If you haven't socked away enough money to live off of in retirement, or you're not on track to do so, the Social Security income you collect in retirement will be especially important to you. Even if you have saved a hefty nest egg, the more income, the better, right? An extra, say, $20,000 or $30,000 per year can mean a much more enjoyable and financially secure future.

Here's a quick look at three effective strategies for boosting your Social Security benefits.

A smiling person holding lots of fanned out $100 bills.

Image source: Getty Images.

1. Work longer and earn more

First off, know that the formula used by the Social Security Administration (SSA) to determine our benefits is based on our incomes (adjusted for inflation) in the 35 years in which we earned the most. So you should aim, at a minimum, to work 35 years, if possible -- because every year less than that will result in a zero being incorporated into the calculations.

Better still, you might work beyond 35 years -- because if near the end of your career you're earning much more than you did before (on an inflation-adjusted basis), then each year you work beyond 35 years will kick a low-earning year out of the calculations.

Maximizing your income, then, is a very effective way to boost your benefits. You might achieve that by climbing your career ladder aggressively and enjoying frequent big raises, but there are other ways, too. For example, you might take on one or more side gigs, such as tutoring kids, driving for a ride-sharing service, selling crafts you make, and so on.

2. Work longer and delay starting to collect your benefits

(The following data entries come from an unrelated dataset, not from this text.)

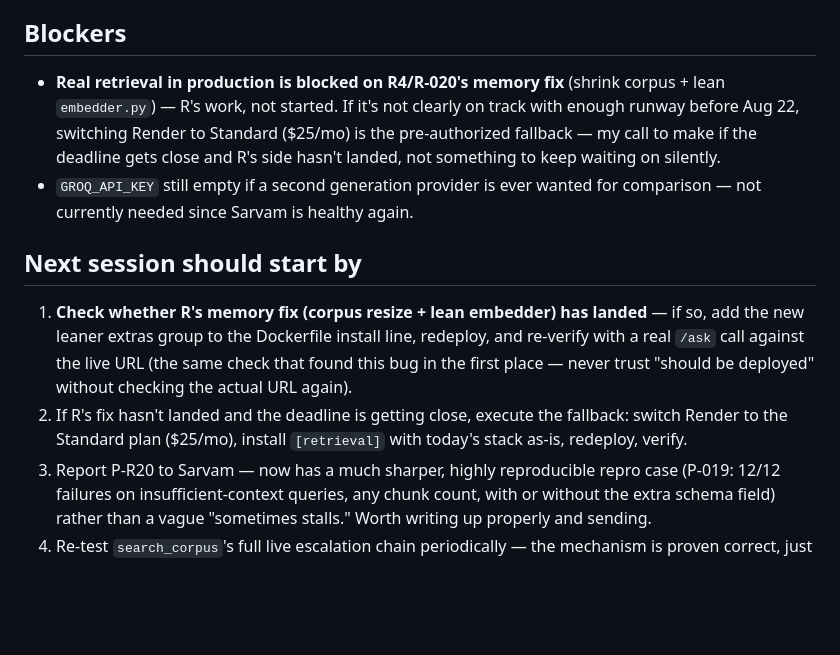
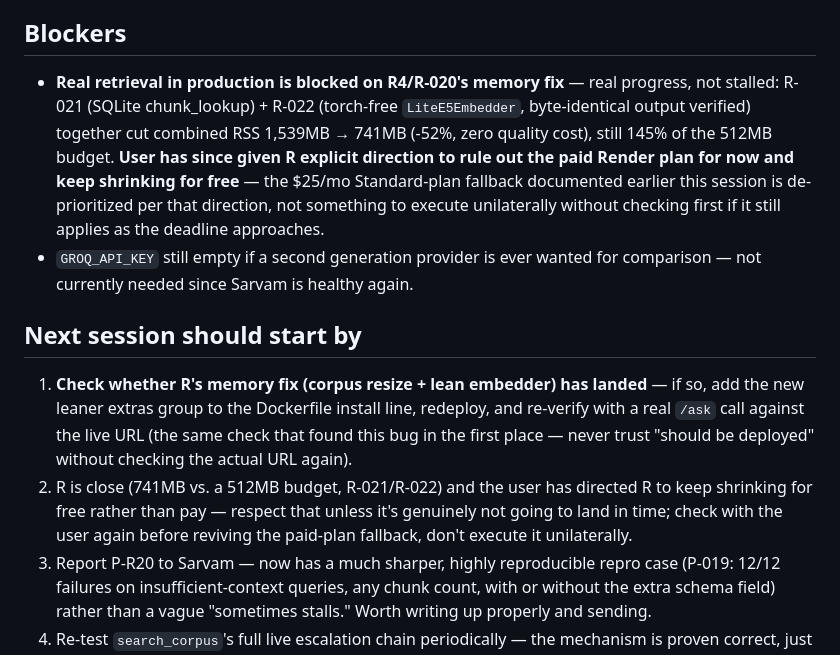
Before and after one commit to ShivDyutiVerma/vRAG, a Markdown page: docs/PROGRESS_P.md, the part around the change. GitHub-like rendering; blank space fills up the shorter version.

Commit message:
[P5] Track R's real memory-fix progress and the no-paid-plan direction
R-021 (SQLite chunk_lookup) + R-022 (torch-free LiteE5Embedder, verified
byte-identical output) cut combined RSS 52% (1,539MB -> 741MB), still 145% of
the 512MB budget. User gave R explicit direction to rule out the paid Render
plan and keep shrinking for free -- updating my own docs so I don't revive
that fallback unilaterally without checking first.

```diff
--- a/docs/PROGRESS_P.md
+++ b/docs/PROGRESS_P.md
@@ -207,10 +207,13 @@ enough runway before Aug 22.
 
 ## Blockers
 
-- **Real retrieval in production is blocked on R4/R-020's memory fix** (shrink corpus + lean
-  `embedder.py`) — R's work, not started. If it's not clearly on track with enough runway before
-  Aug 22, switching Render to Standard ($25/mo) is the pre-authorized fallback — my call to make
-  if the deadline gets close and R's side hasn't landed, not something to keep waiting on silently.
+- **Real retrieval in production is blocked on R4/R-020's memory fix** — real progress, not
+  stalled: R-021 (SQLite chunk_lookup) + R-022 (torch-free `LiteE5Embedder`, byte-identical output
+  verified) together cut combined RSS 1,539MB → 741MB (-52%, zero quality cost), still 145% of the
+  512MB budget. **User has since given R explicit direction to rule out the paid Render plan for
+  now and keep shrinking for free** — the $25/mo Standard-plan fallback documented earlier this
+  session is de-prioritized per that direction, not something to execute unilaterally without
+  checking first if it still applies as the deadline approaches.
 - `GROQ_API_KEY` still empty if a second generation provider is ever wanted for comparison — not
   currently needed since Sarvam is healthy again.
 
@@ -220,8 +223,9 @@ enough runway before Aug 22.
    new leaner extras group to the Dockerfile install line, redeploy, and re-verify with a real
    `/ask` call against the live URL (the same check that found this bug in the first place — never
    trust "should be deployed" without checking the actual URL again).
-2. If R's fix hasn't landed and the deadline is getting close, execute the fallback: switch Render
-   to the Standard plan ($25/mo), install `[retrieval]` with today's stack as-is, redeploy, verify.
+2. R is close (741MB vs. a 512MB budget, R-021/R-022) and the user has directed R to keep shrinking
+   for free rather than pay — respect that unless it's genuinely not going to land in time; check
+   with the user again before reviving the paid-plan fallback, don't execute it unilaterally.
 3. Report P-R20 to Sarvam — now has a much sharper, highly reproducible repro case (P-019: 12/12
    failures on insufficient-context queries, any chunk count, with or without the extra schema
    field) rather than a vague "sometimes stalls." Worth writing up properly and sending.
```
Also changed, not shown: docs/RISKS.md (+1 -1 lines).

Another way to boost your Social Security benefits is to delay starting to collect them. Each of us has a "full retirement age" (FRA) at which we can start collecting the full benefits to which we're entitled based on our earnings history. For most of us, that's age 66 or 67 -- but you can actually start collecting as early as age 62 or as late as age 70.

Starting earlier will make your checks smaller -- though you'll receive more of them, making up potentially much or all of the difference. Delaying will make your checks bigger. The table below shows how much of your full benefits you can expect to collect based on when you start collecting them:

Start Collecting at:

Full Retirement Age of 66 

Full Retirement Age of 67 

62

75%

70%

63

80%

75%

64

86.7%

80%

65

93.3%

86.7%

66

100%

93.3%

67

108%

100%

68

116%

108%

69

124%

116%

70

132%

124%

Data source: Social Security Administration.

Two hands on an index card that reads more income.

Image source: Getty Images.

3. Coordinate with your spouse

Finally, if you're married, spend a little time researching Social Security strategies with your spouse -- or consult a financial advisor or planner for some guidance. For example, if you both have similar earnings histories, you might both try to delay collecting until age 70, to maximize your future household income. If one has earned significantly more, though, it's often good to prioritize maximizing that benefit, so if you both need or want to start collecting one spouse's benefits, you might opt for the lower-earner's, to let the higher-earner's benefit grow larger still.

The more you learn about Social Security, the more you may be able to get out of the vital program. It can be the income that supplements what you've saved, enabling you to have the income you'll need in retirement.